News Corp CEO Robert Thomson says Google deal will breathe new life into news media
Referring to Australia’s Media Bargaining Code which became law last month, Mr Thomson said the deals were not just about News Corp, but “provided some bargaining leverage for smaller publishers”.
“You don’t change the landscape with one deal for one company,” he said.
News Corp, which publishes The Australian and The Daily Telegraph in Australia and has The temperature from London, The New York Post and The Wall Street Journal, signed a global agreement with Google in February.
“A very thoughtful agreement”
The three-year deal will mean News Corp journalism will join Google News Showcase, which launched in Australia in early February.
News Corp will develop a subscription platform, share ad revenue through Google’s ad technology services, expand audio journalism, and expand video journalism through YouTube.

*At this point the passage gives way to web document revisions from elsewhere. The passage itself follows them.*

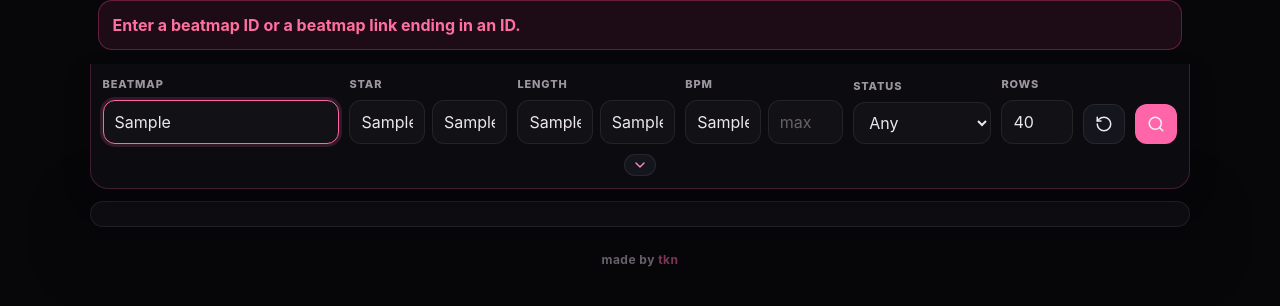
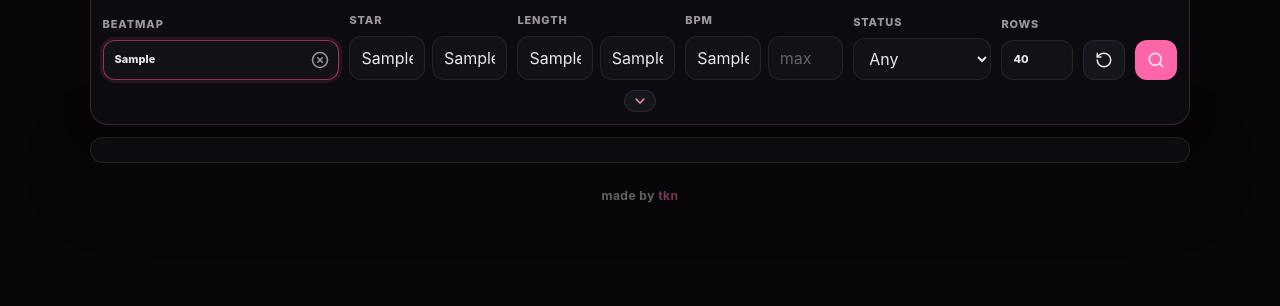
Before and after one commit to token03/bobert-web, a React (Vite) app: page / in a window 1280 px wide. Both pictures are taken after typing "Sample", "Sample", "Sample", "Sample", "Sample", "Sample" into the empty fields and a click on the button "Recommend". Shown: the top 306 px of the page. Built offline with nearby package versions, Linux system fonts and the light colour scheme; no server answers.

Commit message:
fix invalid

```diff
--- a/src/App.css
+++ b/src/App.css
@@ -178,6 +178,69 @@ input:focus,
 select:focus {
   border-color: var(--accent);
   box-shadow: 0 0 0 calc(var(--space-xs) + var(--space-2xs)) var(--accent-soft);
+}
+
+.input-with-status {
+  position: relative;
+  display: block;
+}
+
+input.has-field-error {
+  border-color: rgba(255, 74, 134, 0.46);
+  padding-right: calc(var(--space-5xl) + var(--space-xs));
+}
+
+input.has-field-error:focus {
+  border-color: rgba(255, 74, 134, 0.58);
+  box-shadow: 0 0 0 calc(var(--space-xs) + var(--space-2xs)) rgba(255, 74, 134, 0.12);
+}
+
+.field-error-icon {
+  position: absolute;
+  top: 50%;
+  right: var(--space-xl);
+  display: grid;
+  place-items: center;
+  width: var(--icon-md);
+  height: var(--icon-md);
+  color: rgba(255, 74, 134, 0.82);
+  outline: none;
+  transform: translateY(-50%);
+}
+
+.field-error-icon svg {
+  width: var(--icon-md);
+  height: var(--icon-md);
+  fill: none;
+  stroke: currentColor;
+}
+
+.field-tooltip {
+  position: absolute;
+  right: calc(var(--space-2xs) * -1);
+  bottom: calc(100% + var(--space-lg));
+  width: max-content;
+  max-width: 160px;
+  border: 1px solid rgba(255, 74, 134, 0.22);
+  border-radius: var(--radius-pill);
+  background: rgba(13, 13, 18, 0.94);
+  color: var(--text);
+  font-size: 11px;
+  font-weight: 750;
+  letter-spacing: 0;
+  opacity: 0;
+  padding: var(--space-md) var(--space-xl);
+  pointer-events: none;
+  text-transform: none;
+  transform: translateY(3px);
+  transition: opacity 0.12s ease, transform 0.12s ease;
+  white-space: nowrap;
+}
+
+.field-error-icon:hover .field-tooltip,
+.field-error-icon:focus .field-tooltip {
+  opacity: 1;
+  transform: translateY(0);
 }
 
 .check-field {
--- a/src/features/recommend/RecommendForm.tsx
+++ b/src/features/recommend/RecommendForm.tsx
@@ -1,4 +1,4 @@
-import { ChevronDown, ChevronUp, Loader, RotateCcw, Search } from 'lucide-react'
+import { ChevronDown, ChevronUp, Loader, RotateCcw, Search, XCircle } from 'lucide-react'
 import { useState } from 'react'
 import type { RefObject } from 'react'
 import type { UseFormReturn } from 'react-hook-form'
@@ -18,8 +18,11 @@ type RecommendFormProps = {
 export function RecommendForm({ form, isLoading, turnstileEnabled, turnstileRef, onSubmit }: RecommendFormProps) {
   const [advancedOpen, setAdvancedOpen] = useState(false)
   const values = form.watch()
-  const error = form.formState.errors.beatmapInput?.message ?? form.formState.errors.topK?.message
+  const beatmapError = form.formState.errors.beatmapInput?.message
+  const rowsError = form.formState.errors.topK?.message
   const submitDisabled = isLoading || form.formState.isSubmitting
+  const beatmapInput = form.register('beatmapInput')
+  const topKInput = form.register('topK')
 
   function resetForm() {
     form.reset(defaultFilters)
@@ -28,16 +31,25 @@ export function RecommendForm({ form, isLoading, turnstileEnabled, turnstileRef,
 
   return (
     <>
-      {error ? <p className="error-text">{error}</p> : null}
       <form className="control-panel" onSubmit={form.handleSubmit(onSubmit)}>
         <div className="primary-controls">
           <label className="field beatmap-field">
             <span>Beatmap</span>
-            <input
-              required
-              {...form.register('beatmapInput')}
-              placeholder="1872396 or https://osu.ppy.sh/beatmaps/1872396"
-            />
+            <span className="input-with-status">
+              <input
+                required
+                aria-invalid={beatmapError ? 'true' : 'false'}
+                aria-describedby={beatmapError ? 'beatmap-error' : undefined}
+                className={beatmapError ? 'has-field-error' : undefined}
+                {...beatmapInput}
+                onChange={(event) => {
+                  form.clearErrors('beatmapInput')
+                  beatmapInput.onChange(event)
+                }}
+                placeholder="1872396 or https://osu.ppy.sh/beatmaps/1872396"
+              />
+              {beatmapError ? <FieldErrorIcon id="beatmap-error" label="Invalid beatmap ID" /> : null}
+            </span>
           </label>
 
           <RangeFields label="Star" min={values.minSr} max={values.maxSr} setMin={(value) => form.setValue('minSr', value)} setMax={(value) => form.setValue('maxSr', value)} />
@@ -60,7 +72,23 @@ export function RecommendForm({ form, isLoading, turnstileEnabled, turnstileRef,
 
           <label className="field small-field">
             <span>Rows</span>
-            <input required inputMode="numeric" pattern="[0-9]*" type="text" {...form.register('topK')} />
+            <span className="input-with-status">
+              <input
+                required
+                inputMode="numeric"
+                pattern="[0-9]*"
+                type="text"
+                aria-invalid={rowsError ? 'true' : 'false'}
+                aria-describedby={rowsError ? 'rows-error' : undefined}
+                className={rowsError ? 'has-field-error' : undefined}
+                {...topKInput}
+                onChange={(event) => {
+                  form.clearErrors('topK')
+                  topKInput.onChange(event)
+                }}
+              />
+              {rowsError ? <FieldErrorIcon id="rows-error" label="Invalid row count" /> : null}
+            </span>
           </label>
 
           <div className="form-actions">
@@ -103,3 +131,14 @@ export function RecommendForm({ form, isLoading, turnstileEnabled, turnstileRef,
     </>
   )
 }
+
+function FieldErrorIcon({ id, label }: { id: string; label: string }) {
+  return (
+    <span className="field-error-icon" tabIndex={0} aria-label={label}>
+      <XCircle />
+      <span id={id} className="field-tooltip" role="tooltip">
+        {label}
+      </span>
+    </span>
+  )
+}
```
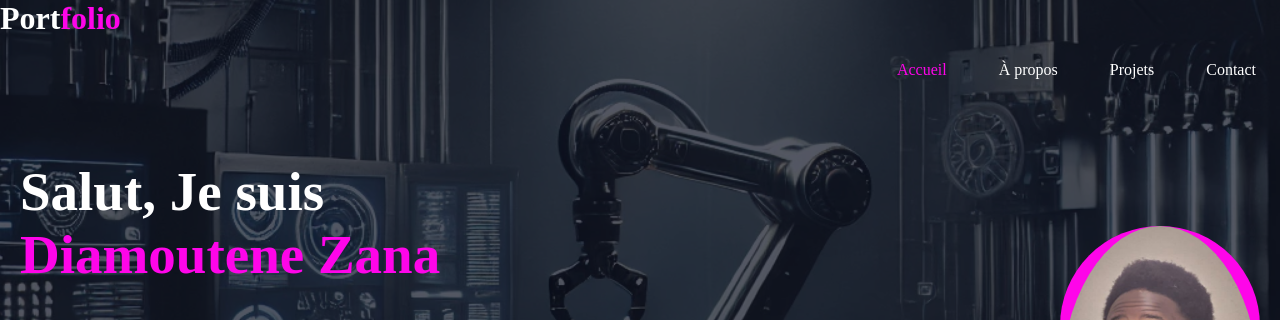
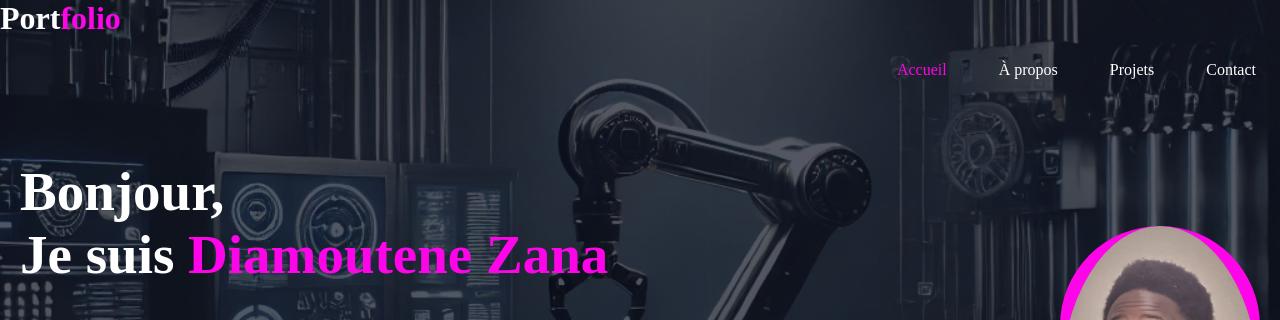
Before and after one commit to Diamoutene1/site, a plain HTML site: page index.html in a window 1280 px wide. Shown: the top 320 px of the page. Drawn offline with Linux system fonts and the light colour scheme.

Commit message:
Description des modifications

```diff
--- a/index.html
+++ b/index.html
@@ -20,7 +20,8 @@
 
     <div class="container">
         <div class="text">
-            <h1>Salut, Je suis <span>Diamoutene Zana</span></h1>
+            <h1>Bonjour, <br>
+                Je suis <span>Diamoutene Zana</span></h1>
             <h2>Étudiant en BUT GEII</h2>
             <p>Actuellement en première année du BUT Génie Électrique et Informatique Industrielle (GEII), je me spécialise en tant qu'Automaticien et Informaticien Industriel. Passionné par les systèmes automatisés et les technologies industrielles, je me prépare à créer des solutions innovantes pour le secteur industriel.</p>
             <a href="#" class="btn">Télécharger mon CV</a>
```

Seven West Media, Nine (the publisher of this banner) and Guardian Australia have also signed agreements with Google, with Seven also signing an agreement with Facebook. News Corp, Nine and Guardian Australia are still negotiating with the social media platform.
Mr Thomson would not divulge commercial details, but described the deal as “a very textured, very thoughtful deal”.
He said Google sets its content priorities and News Corp “learns a lot from Google.”
“We will work to develop new content with them, from text to video, what type of video works for them, the importance of audio for YouTube,” he said.
“We’re also working on things like subscription mechanics, there’s a revenue-sharing agreement on ad mechanics.”
By working closely with Google teams… we have a much better idea of what this content landscape will look like.
— Robert Thomson, CEO of News Corp
Mr. Thomson said the deals with Google would give News Corp a better understanding of what “contemporary content” looked like and how it could make the most of that opportunity.
He said that while News Corp understood how people accessed content through digital and mobile means, the key to understanding how that would change was to ask what it would look like in the future.
“Working closely with Google teams … we have a much better idea of what this content landscape will look like,” Thomson said.
“It helps to have the partnership and frankly, it certainly helps to have the money.”
Mr Thomson also spoke to News Corp’s pay-TV operator Foxtel, saying it was a “pivotal time” for the broadcast offering as the company sought to bolster its Binge and streaming platforms. Kayo.
In News Corp’s second-quarter fiscal results presentation, the subscription video services business that hosts Foxtel increased revenue just 2% to $511 million.
As of December 31, Foxtel’s total number of paying subscribers was 3.31 million, of which 2 million were for the traditional broadcast offering and the rest on streaming platforms. Of these, 624,000 paid for the Kayo sports offer, 431,000 paid for the Binge entertainment platform and 258,000 paid for Foxtel Now.
We are now entering a crucial moment for Foxtel, having set up this streaming service.
— Robert Thompson
“At Foxtel, the number of streaming services grew 92% in the second quarter compared to the prior year, which represents a fundamental change in the character of the business,” Mr. Thompson said during the the conference.
He said the important part of streaming was “having the product to stream” and cited News Corp’s efforts to renegotiate its sports rights amid the COVID-19 pandemic, with long-term deals in place. “at reset rates” for the AFL. and rugby league.
Mr. Thomson also thanked Foxtel’s leadership team, namely CEO Patrick Delaney and Chairman Siobhan McKenna, for their focus on understanding subscriber churn and the products’ vulnerability to it.
He also acknowledged concerns about products such as Binge and Kayo cannibalizing Foxtel’s traditional broadcast audience.
Mr Thomson said the team had done “expert work” to ensure the total number of streaming subscribers had “little impact on this primary streaming audience”, noting that it was Foxtel’s challenge to ensure that Foxtel customers understood that they were paying for a premium product.
“We are now entering a crucial moment for Foxtel, having established this streaming service,” he said.
Mr Thomson said the opportunity for Kayo Sports, which has a new competitor in Nine’s Stan Sports, was holding back Telstra’s Live Pass customers.
Last month, Telstra, which has a 35% stake in Foxtel, announced a new business partnership that would see Kayo Sports replace the telecom company’s AFL and NRL Live apps.
“Live Pass has approximately 3.2 million users. Our best estimate is just 10% of those who currently have Kayo, the potential opportunity for us over the next 10 months to grow the Kayo user base quite significantly,” said Thomson.